Wednesday, September 16, 2009

Slow Rollback, Reboot fixed, why?

I posted this on SQL Server Central, where it will get more attention than it will here, but wanted to put a copy here as well.

Today I ran an 'emergency' script to fix a problem in production. The script does 40,000 updates, each of which fires a trigger that does 1 insert. I should have disabled the trigger first, but didn't (mistake).

This is a very slow (Pentium 4) server, but it has 2 CPUs. MaxDOP is set to 1 (disabling parallel execution), and hyperthreading is turned off in the BIOS.

After 5 minutes, I realized my mistake not dropping the trigger, and canceled my job, effectively rolling back the changes. I waited another 15 minutes, and as expected the CPU usage of the machine was at 50% during this time. I later found out it was not 1 CPU being used 100% as I expected, but both CPUs actually were used 50%, which I still don't understand. During this time, no one was able to use SQL Server on this machine to do anything, which was also unexpected.

I suggested rebooting, saying SQL would continue doing what it is doing after it rebooted, so logically this makes no sense, but I hate just waiting and not doing anything.
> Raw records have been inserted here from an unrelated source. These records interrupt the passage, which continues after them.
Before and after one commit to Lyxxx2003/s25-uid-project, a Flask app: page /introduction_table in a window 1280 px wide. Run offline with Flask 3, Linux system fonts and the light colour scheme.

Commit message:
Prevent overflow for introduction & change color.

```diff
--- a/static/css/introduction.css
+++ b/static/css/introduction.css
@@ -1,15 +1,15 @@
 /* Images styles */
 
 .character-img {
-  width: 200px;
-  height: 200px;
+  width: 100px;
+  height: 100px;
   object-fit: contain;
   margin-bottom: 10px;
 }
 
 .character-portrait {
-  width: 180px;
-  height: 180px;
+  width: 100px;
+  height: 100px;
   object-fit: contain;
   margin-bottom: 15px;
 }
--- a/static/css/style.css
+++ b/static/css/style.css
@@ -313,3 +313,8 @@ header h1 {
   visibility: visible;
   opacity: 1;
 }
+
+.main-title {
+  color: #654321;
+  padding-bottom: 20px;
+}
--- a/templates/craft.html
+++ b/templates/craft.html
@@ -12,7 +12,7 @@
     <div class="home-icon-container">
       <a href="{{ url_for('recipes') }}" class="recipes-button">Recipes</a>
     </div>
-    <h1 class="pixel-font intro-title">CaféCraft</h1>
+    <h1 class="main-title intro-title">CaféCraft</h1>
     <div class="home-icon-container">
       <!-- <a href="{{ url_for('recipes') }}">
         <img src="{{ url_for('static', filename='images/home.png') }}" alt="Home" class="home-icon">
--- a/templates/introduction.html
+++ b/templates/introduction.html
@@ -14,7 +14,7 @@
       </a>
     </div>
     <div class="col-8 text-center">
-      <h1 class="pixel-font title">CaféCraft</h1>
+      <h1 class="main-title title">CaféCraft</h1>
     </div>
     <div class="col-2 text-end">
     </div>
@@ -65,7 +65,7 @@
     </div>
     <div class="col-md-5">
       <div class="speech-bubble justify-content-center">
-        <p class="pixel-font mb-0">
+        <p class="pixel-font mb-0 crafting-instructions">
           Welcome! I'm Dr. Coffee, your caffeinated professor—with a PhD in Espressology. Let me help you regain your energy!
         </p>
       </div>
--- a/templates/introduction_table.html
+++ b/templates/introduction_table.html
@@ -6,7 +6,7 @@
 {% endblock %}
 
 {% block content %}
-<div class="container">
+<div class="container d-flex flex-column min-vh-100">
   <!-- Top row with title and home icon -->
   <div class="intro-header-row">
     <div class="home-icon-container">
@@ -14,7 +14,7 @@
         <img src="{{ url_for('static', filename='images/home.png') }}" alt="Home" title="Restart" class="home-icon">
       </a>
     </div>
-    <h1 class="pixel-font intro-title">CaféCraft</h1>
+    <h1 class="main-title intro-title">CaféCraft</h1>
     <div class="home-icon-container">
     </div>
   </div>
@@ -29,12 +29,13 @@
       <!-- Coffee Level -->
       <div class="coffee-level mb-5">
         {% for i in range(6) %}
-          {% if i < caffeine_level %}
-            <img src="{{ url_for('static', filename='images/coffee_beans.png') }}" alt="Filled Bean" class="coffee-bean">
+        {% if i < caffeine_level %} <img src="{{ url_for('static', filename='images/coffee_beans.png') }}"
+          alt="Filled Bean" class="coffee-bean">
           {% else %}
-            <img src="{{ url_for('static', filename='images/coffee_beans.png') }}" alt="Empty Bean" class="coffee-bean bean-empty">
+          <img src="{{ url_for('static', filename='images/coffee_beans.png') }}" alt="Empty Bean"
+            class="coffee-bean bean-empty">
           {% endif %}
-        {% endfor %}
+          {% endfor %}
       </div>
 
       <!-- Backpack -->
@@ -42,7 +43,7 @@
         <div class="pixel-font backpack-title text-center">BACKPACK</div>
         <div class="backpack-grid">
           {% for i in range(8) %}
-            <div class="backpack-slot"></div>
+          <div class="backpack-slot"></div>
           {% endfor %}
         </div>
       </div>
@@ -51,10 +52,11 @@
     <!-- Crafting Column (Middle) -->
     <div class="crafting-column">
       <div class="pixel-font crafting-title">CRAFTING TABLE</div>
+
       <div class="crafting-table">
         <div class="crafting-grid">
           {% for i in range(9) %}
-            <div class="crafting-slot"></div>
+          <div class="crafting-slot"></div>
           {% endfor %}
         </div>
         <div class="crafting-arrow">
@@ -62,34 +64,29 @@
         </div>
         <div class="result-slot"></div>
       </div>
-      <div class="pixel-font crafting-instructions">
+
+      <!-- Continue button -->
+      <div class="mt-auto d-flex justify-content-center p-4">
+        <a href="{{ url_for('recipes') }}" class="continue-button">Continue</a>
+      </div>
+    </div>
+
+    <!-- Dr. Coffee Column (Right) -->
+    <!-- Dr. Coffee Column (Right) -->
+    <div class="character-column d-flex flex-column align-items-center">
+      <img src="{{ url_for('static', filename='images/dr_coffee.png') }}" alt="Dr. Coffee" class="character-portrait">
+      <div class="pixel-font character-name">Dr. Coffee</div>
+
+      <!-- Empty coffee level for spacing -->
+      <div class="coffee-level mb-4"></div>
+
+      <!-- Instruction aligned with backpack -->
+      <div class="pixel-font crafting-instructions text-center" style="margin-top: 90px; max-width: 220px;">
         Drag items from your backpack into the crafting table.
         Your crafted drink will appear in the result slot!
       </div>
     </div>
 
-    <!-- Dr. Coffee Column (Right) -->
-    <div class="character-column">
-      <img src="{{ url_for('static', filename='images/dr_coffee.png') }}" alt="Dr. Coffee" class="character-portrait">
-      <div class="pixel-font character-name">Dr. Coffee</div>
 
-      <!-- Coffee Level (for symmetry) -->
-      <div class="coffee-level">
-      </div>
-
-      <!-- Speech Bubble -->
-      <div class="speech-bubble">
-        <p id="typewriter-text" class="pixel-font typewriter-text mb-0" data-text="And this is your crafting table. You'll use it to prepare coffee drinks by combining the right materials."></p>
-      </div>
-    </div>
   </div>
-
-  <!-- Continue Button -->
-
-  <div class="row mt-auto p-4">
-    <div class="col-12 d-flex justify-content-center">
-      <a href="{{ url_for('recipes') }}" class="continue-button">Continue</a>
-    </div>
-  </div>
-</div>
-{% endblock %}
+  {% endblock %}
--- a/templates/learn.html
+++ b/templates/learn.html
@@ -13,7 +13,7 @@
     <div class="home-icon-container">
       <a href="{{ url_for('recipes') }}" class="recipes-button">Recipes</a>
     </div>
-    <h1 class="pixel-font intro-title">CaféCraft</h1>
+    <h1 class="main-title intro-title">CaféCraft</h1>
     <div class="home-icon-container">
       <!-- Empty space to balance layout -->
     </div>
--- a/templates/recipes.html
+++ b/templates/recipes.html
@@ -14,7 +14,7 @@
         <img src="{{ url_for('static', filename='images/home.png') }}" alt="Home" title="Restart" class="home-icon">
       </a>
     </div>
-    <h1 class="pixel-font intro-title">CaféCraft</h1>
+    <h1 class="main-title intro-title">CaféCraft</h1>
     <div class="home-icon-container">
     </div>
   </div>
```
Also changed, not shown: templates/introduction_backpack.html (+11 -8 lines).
After the reboot, I expected the database to take forever to recover, and I came back online almost instantly.

Can anyone tell me what happened and why?